Monday, March 9, 2009

Another Odd SQL Injection Attack

In my last post, I talked about a large SQL injection attacked launched against a site I help run. Well, last night it happened again.

On 3/8/09 from 10:56 GMT to 11:40 GMT, the website I help run received over 3100 SQL injection attacks from close to 2 dozen IP addresses. The query received this time was:


The User-Agent this time was Mozilla/5.0.

There are a couple interesting things to note on this attack. First is the use of the double-dashes at the end of the SQL injection. Double-dashes are used in MySQL and SQL Server queries to comment out and ignore the rest of the line.

Next, if we assume that the hex values decode into the attack then the database being attacked must decode them somehow. Since the SQL does not use a CAST operator, which SQL Server requires to convert hex into characters, and only has the hex values, then we can infer the database being attacked is MySQL. (Note that I'm basing some of this on my knowledge and previous use of SQL injection attacks from my job - I could very well be wrong on this.)

The hex encoded values are interesting. If we decode them from hex into ASCII characters, we get the following query:


I'll admit that this has me stumped. Due to the pattern, the hex appears to be decoded correctly. However, I cannot make heads or tails of what is being attempted here. Interestingly, googling for "::xeQ-1-ted::" brings up a number of entries which look like an attack similiar to this one may have succeeded on other sites.

So, anyone have any ideas for this one?


Jorge Oliveira said...
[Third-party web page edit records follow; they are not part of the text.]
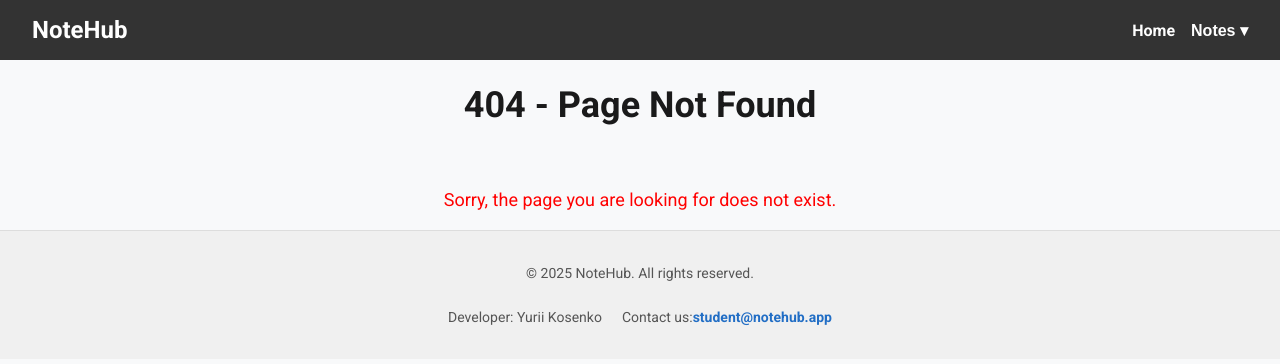
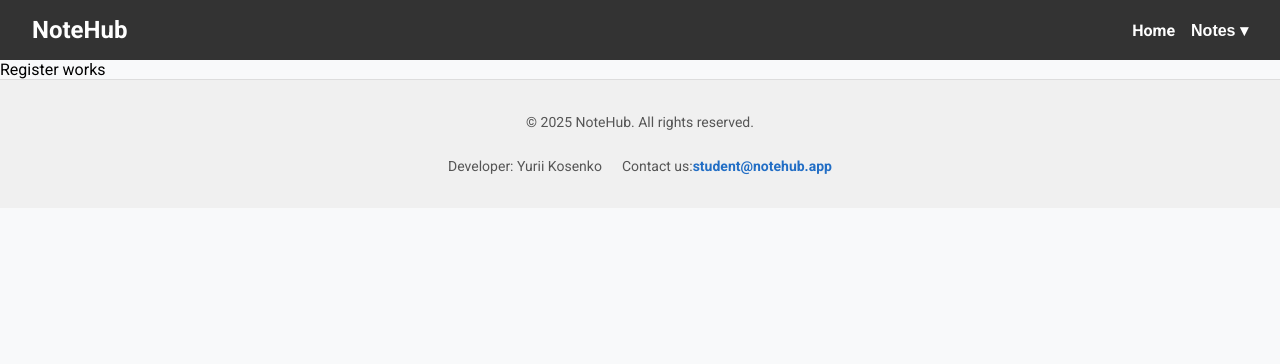
Before and after one commit to Yurii131178/09-auth, a Next.js app: page /sign-up in a window 1280 px wide. Before the commit this address had no page. Shown: the top 364 px of the page. Built offline with nearby package versions, Linux system fonts and the light colour scheme.

Commit message:
add sign-in/-up pages

```diff
--- /dev/null
+++ b/app/(auth routes)/sign-in/page.tsx
@@ -0,0 +1,5 @@
+const Login = () => {
+  return <div>Login works</div>;
+};
+
+export default Login;
--- /dev/null
+++ b/app/(auth routes)/sign-up/page.tsx
@@ -0,0 +1,5 @@
+const Register = () => {
+  return <div>Register works</div>;
+};
+
+export default Register;
```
With that sql, an atacker can easily identify which query has been successfully executed (after executing many incrementing the number of parameters), by simply look at the result page and searching for those strange names. They are indeed strange because they need to be easily noticed on that result page.

Security Shoggoth said...

Wow...great point! In the Google searches I found that is exactly what it looks like.

Scott White said...

Lately there has been some discussion at SecureState around these approach was using game theory, and less technical analysis...with that being said, I'm fairly confident that we can point this to bot nets, and here is why:

Assume "::xeQ-1-ted::" to be a variation of a handle or screen name...

With that, do some google searches:


and reveal lots of info like:


As far as the attacks being successful or not is a different story, but I think the source may be a little more understood.


Security Shoggoth said...


I'm also convinced its from a botnet, if nothing else from the sheer number of hits I got. I didn't post it but we got hit with another. I attempted to block the hosts via IPTables, but as soon as I'd block 10, 10 more would hit us. Definitely a botnet.

It was definitely not successful on our site, but as you can see from various Google searches it did work on others.

Json said...

I found your post while attempting to decipher my own attacks and was wondering if you could help me by pointing me towards a converter that can help me decipher the input, for example: 0x27,0x7c,0x5f,0x7c ?

Any help would be appreciated.


Scott White said...

It is just hex represenation of ascii characters...

See for several conversion options...